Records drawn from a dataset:
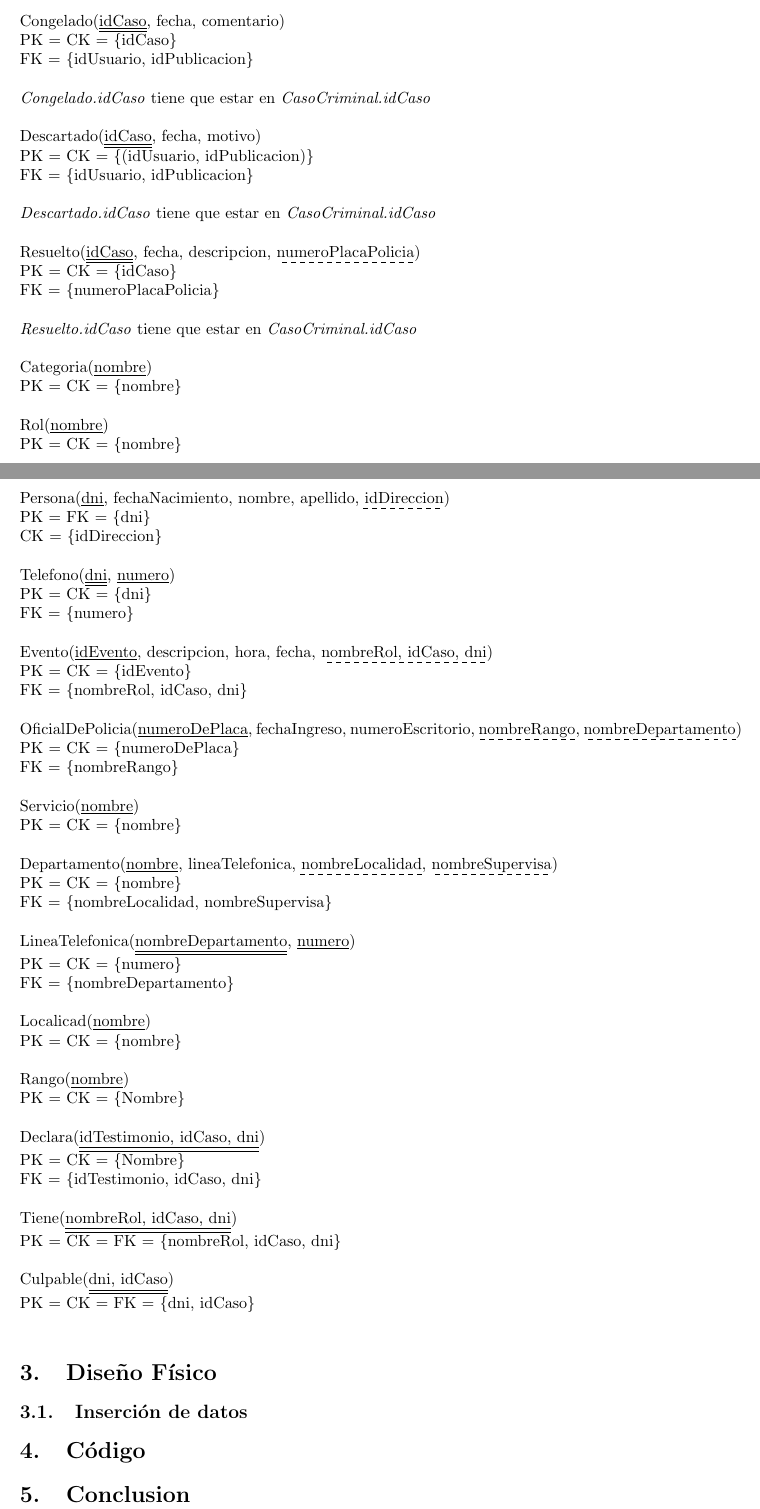
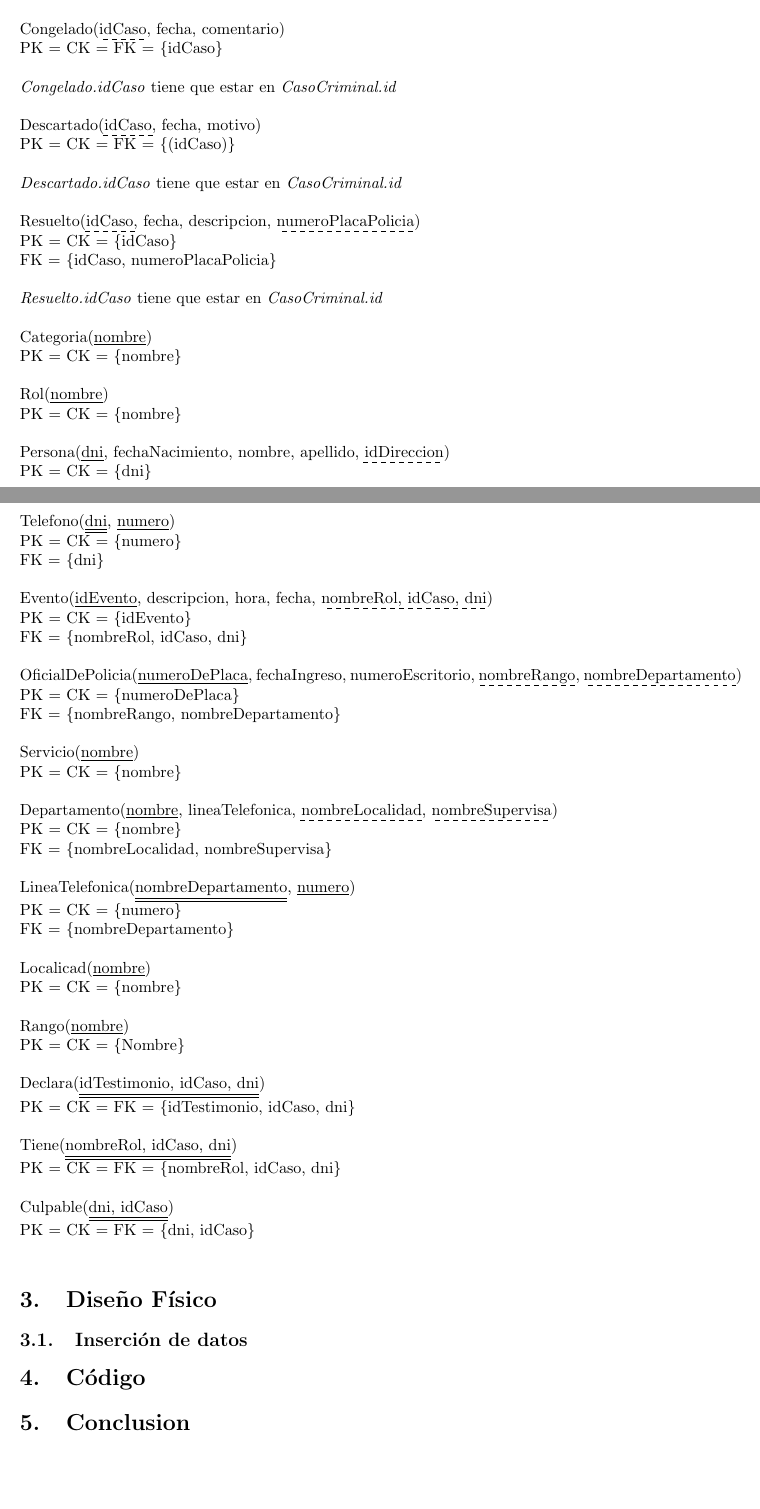
Before and after one commit to carowright/BasesTps, a LaTeX document (TP1/Infome/informe.tex): two parts of pages 3 and 4 of 4, joined at a grey line, cut so that both start at the same text, the shorter picture padded with empty space. Compiled offline with pdfLaTeX.

Commit message:
Correcciones informe

```diff
--- a/TP1/Infome/informe.tex
+++ b/TP1/Infome/informe.tex
@@ -86,25 +86,23 @@ CasoCriminal(\underline{id}, fechaIngreso, fecha, hora, lugar, descripcion, \das
 	PK = CK = \{id\}\\
 	FK = \{nombreCategoria\}\\
 \newline
-Congelado(\underline{\underline{idCaso}}, fecha, comentario)\\
-	PK = CK = \{idCaso\}\\
-	FK = \{idUsuario, idPublicacion\}\\
+Congelado(\dashuline{idCaso}, fecha, comentario)\\
+	PK = CK = FK = \{idCaso\}\\
 \newline
-\textit{Congelado.idCaso} tiene que estar en \textit{CasoCriminal.idCaso}
+\textit{Congelado.idCaso} tiene que estar en \textit{CasoCriminal.id}
 \newline
 \newline
-Descartado(\underline{\underline{idCaso}}, fecha, motivo)\\
-	PK = CK = \{(idUsuario, idPublicacion)\}\\
-	FK = \{idUsuario, idPublicacion\}\\
+Descartado(\dashuline{idCaso}, fecha, motivo)\\
+	PK = CK = FK = \{(idCaso)\}\\
 \newline
-\textit{Descartado.idCaso} tiene que estar en \textit{CasoCriminal.idCaso}
+\textit{Descartado.idCaso} tiene que estar en \textit{CasoCriminal.id}
 \newline
 \newline
-Resuelto(\underline{\underline{idCaso}}, fecha, descripcion, \dashuline{numeroPlacaPolicia})\\
+Resuelto(\dashuline{idCaso}, fecha, descripcion, \dashuline{numeroPlacaPolicia})\\
 	PK = CK = \{idCaso\}\\
-	FK = \{numeroPlacaPolicia\}\\
+	FK = \{idCaso, numeroPlacaPolicia\}\\
 \newline
-\textit{Resuelto.idCaso} tiene que estar en \textit{CasoCriminal.idCaso}
+\textit{Resuelto.idCaso} tiene que estar en \textit{CasoCriminal.id}
 \newline
 \newline
 Categoria(\underline{nombre})\\
@@ -114,12 +112,12 @@ Rol(\underline{nombre})\\
 	PK = CK = \{nombre\}\\
 \newline
 Persona(\underline{dni}, fechaNacimiento, nombre, apellido, \dashuline{idDireccion})\\
-	PK = FK = \{dni\}\\
-	CK = \{idDireccion\}\\
+	PK = CK = \{dni\}\\
+	FK = \{idDireccion\}\\
 \newline
 Telefono(\underline{\underline{dni}}, \underline{numero})\\
-	PK = CK = \{dni\}\\
-	FK = \{numero\}\\
+	PK = CK = \{numero\}\\
+	FK = \{dni\}\\
 \newline
 Evento(\underline{idEvento}, descripcion, hora, fecha, \dashuline{nombreRol, idCaso, dni})\\
 	PK = CK  = \{idEvento\}\\
@@ -127,7 +125,7 @@ Evento(\underline{idEvento}, descripcion, hora, fecha, \dashuline{nombreRol, idC
 \newline
 OficialDePolicia(\underline{numeroDePlaca}, fechaIngreso, numeroEscritorio, \dashuline{nombreRango}, \dashuline{nombreDepartamento})\\
 	PK = CK = \{numeroDePlaca\}\\
-	FK = \{nombreRango\}\\
+	FK = \{nombreRango, nombreDepartamento\}\\
 \newline
 Servicio(\underline{nombre})\\
 	PK = CK = \{nombre\}\\
@@ -147,8 +145,7 @@ Rango(\underline{nombre})\\
 	PK = CK = \{Nombre\}\\
 \newline
 Declara(\underline{\underline{idTestimonio, idCaso, dni}})\\
-	PK = CK = \{Nombre\}\\
-	FK = \{idTestimonio, idCaso, dni\}\\
+	PK = CK = FK = \{idTestimonio, idCaso, dni\}\\
 \newline
 Tiene(\underline{\underline{nombreRol, idCaso, dni}})\\
 	PK = CK = FK = \{nombreRol, idCaso, dni\}\\
```
Also changed, not shown: TP1/Infome/informe.pdf, 2 other files.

Task: Write out all the entries precisely as given, omitting each image.

Solution for this exercise:
Before and after one commit to carowright/BasesTps, a LaTeX document (TP1/Infome/informe.tex): two parts of pages 3 and 4 of 4, joined at a grey line, cut so that both start at the same text, the shorter picture padded with empty space. Compiled offline with pdfLaTeX.

Commit message:
Correcciones informe

```diff
--- a/TP1/Infome/informe.tex
+++ b/TP1/Infome/informe.tex
@@ -86,25 +86,23 @@ CasoCriminal(\underline{id}, fechaIngreso, fecha, hora, lugar, descripcion, \das
 	PK = CK = \{id\}\\
 	FK = \{nombreCategoria\}\\
 \newline
-Congelado(\underline{\underline{idCaso}}, fecha, comentario)\\
-	PK = CK = \{idCaso\}\\
-	FK = \{idUsuario, idPublicacion\}\\
+Congelado(\dashuline{idCaso}, fecha, comentario)\\
+	PK = CK = FK = \{idCaso\}\\
 \newline
-\textit{Congelado.idCaso} tiene que estar en \textit{CasoCriminal.idCaso}
+\textit{Congelado.idCaso} tiene que estar en \textit{CasoCriminal.id}
 \newline
 \newline
-Descartado(\underline{\underline{idCaso}}, fecha, motivo)\\
-	PK = CK = \{(idUsuario, idPublicacion)\}\\
-	FK = \{idUsuario, idPublicacion\}\\
+Descartado(\dashuline{idCaso}, fecha, motivo)\\
+	PK = CK = FK = \{(idCaso)\}\\
 \newline
-\textit{Descartado.idCaso} tiene que estar en \textit{CasoCriminal.idCaso}
+\textit{Descartado.idCaso} tiene que estar en \textit{CasoCriminal.id}
 \newline
 \newline
-Resuelto(\underline{\underline{idCaso}}, fecha, descripcion, \dashuline{numeroPlacaPolicia})\\
+Resuelto(\dashuline{idCaso}, fecha, descripcion, \dashuline{numeroPlacaPolicia})\\
 	PK = CK = \{idCaso\}\\
-	FK = \{numeroPlacaPolicia\}\\
+	FK = \{idCaso, numeroPlacaPolicia\}\\
 \newline
-\textit{Resuelto.idCaso} tiene que estar en \textit{CasoCriminal.idCaso}
+\textit{Resuelto.idCaso} tiene que estar en \textit{CasoCriminal.id}
 \newline
 \newline
 Categoria(\underline{nombre})\\
@@ -114,12 +112,12 @@ Rol(\underline{nombre})\\
 	PK = CK = \{nombre\}\\
 \newline
 Persona(\underline{dni}, fechaNacimiento, nombre, apellido, \dashuline{idDireccion})\\
-	PK = FK = \{dni\}\\
-	CK = \{idDireccion\}\\
+	PK = CK = \{dni\}\\
+	FK = \{idDireccion\}\\
 \newline
 Telefono(\underline{\underline{dni}}, \underline{numero})\\
-	PK = CK = \{dni\}\\
-	FK = \{numero\}\\
+	PK = CK = \{numero\}\\
+	FK = \{dni\}\\
 \newline
 Evento(\underline{idEvento}, descripcion, hora, fecha, \dashuline{nombreRol, idCaso, dni})\\
 	PK = CK  = \{idEvento\}\\
@@ -127,7 +125,7 @@ Evento(\underline{idEvento}, descripcion, hora, fecha, \dashuline{nombreRol, idC
 \newline
 OficialDePolicia(\underline{numeroDePlaca}, fechaIngreso, numeroEscritorio, \dashuline{nombreRango}, \dashuline{nombreDepartamento})\\
 	PK = CK = \{numeroDePlaca\}\\
-	FK = \{nombreRango\}\\
+	FK = \{nombreRango, nombreDepartamento\}\\
 \newline
 Servicio(\underline{nombre})\\
 	PK = CK = \{nombre\}\\
@@ -147,8 +145,7 @@ Rango(\underline{nombre})\\
 	PK = CK = \{Nombre\}\\
 \newline
 Declara(\underline{\underline{idTestimonio, idCaso, dni}})\\
-	PK = CK = \{Nombre\}\\
-	FK = \{idTestimonio, idCaso, dni\}\\
+	PK = CK = FK = \{idTestimonio, idCaso, dni\}\\
 \newline
 Tiene(\underline{\underline{nombreRol, idCaso, dni}})\\
 	PK = CK = FK = \{nombreRol, idCaso, dni\}\\
```
Also changed, not shown: TP1/Infome/informe.pdf, 2 other files.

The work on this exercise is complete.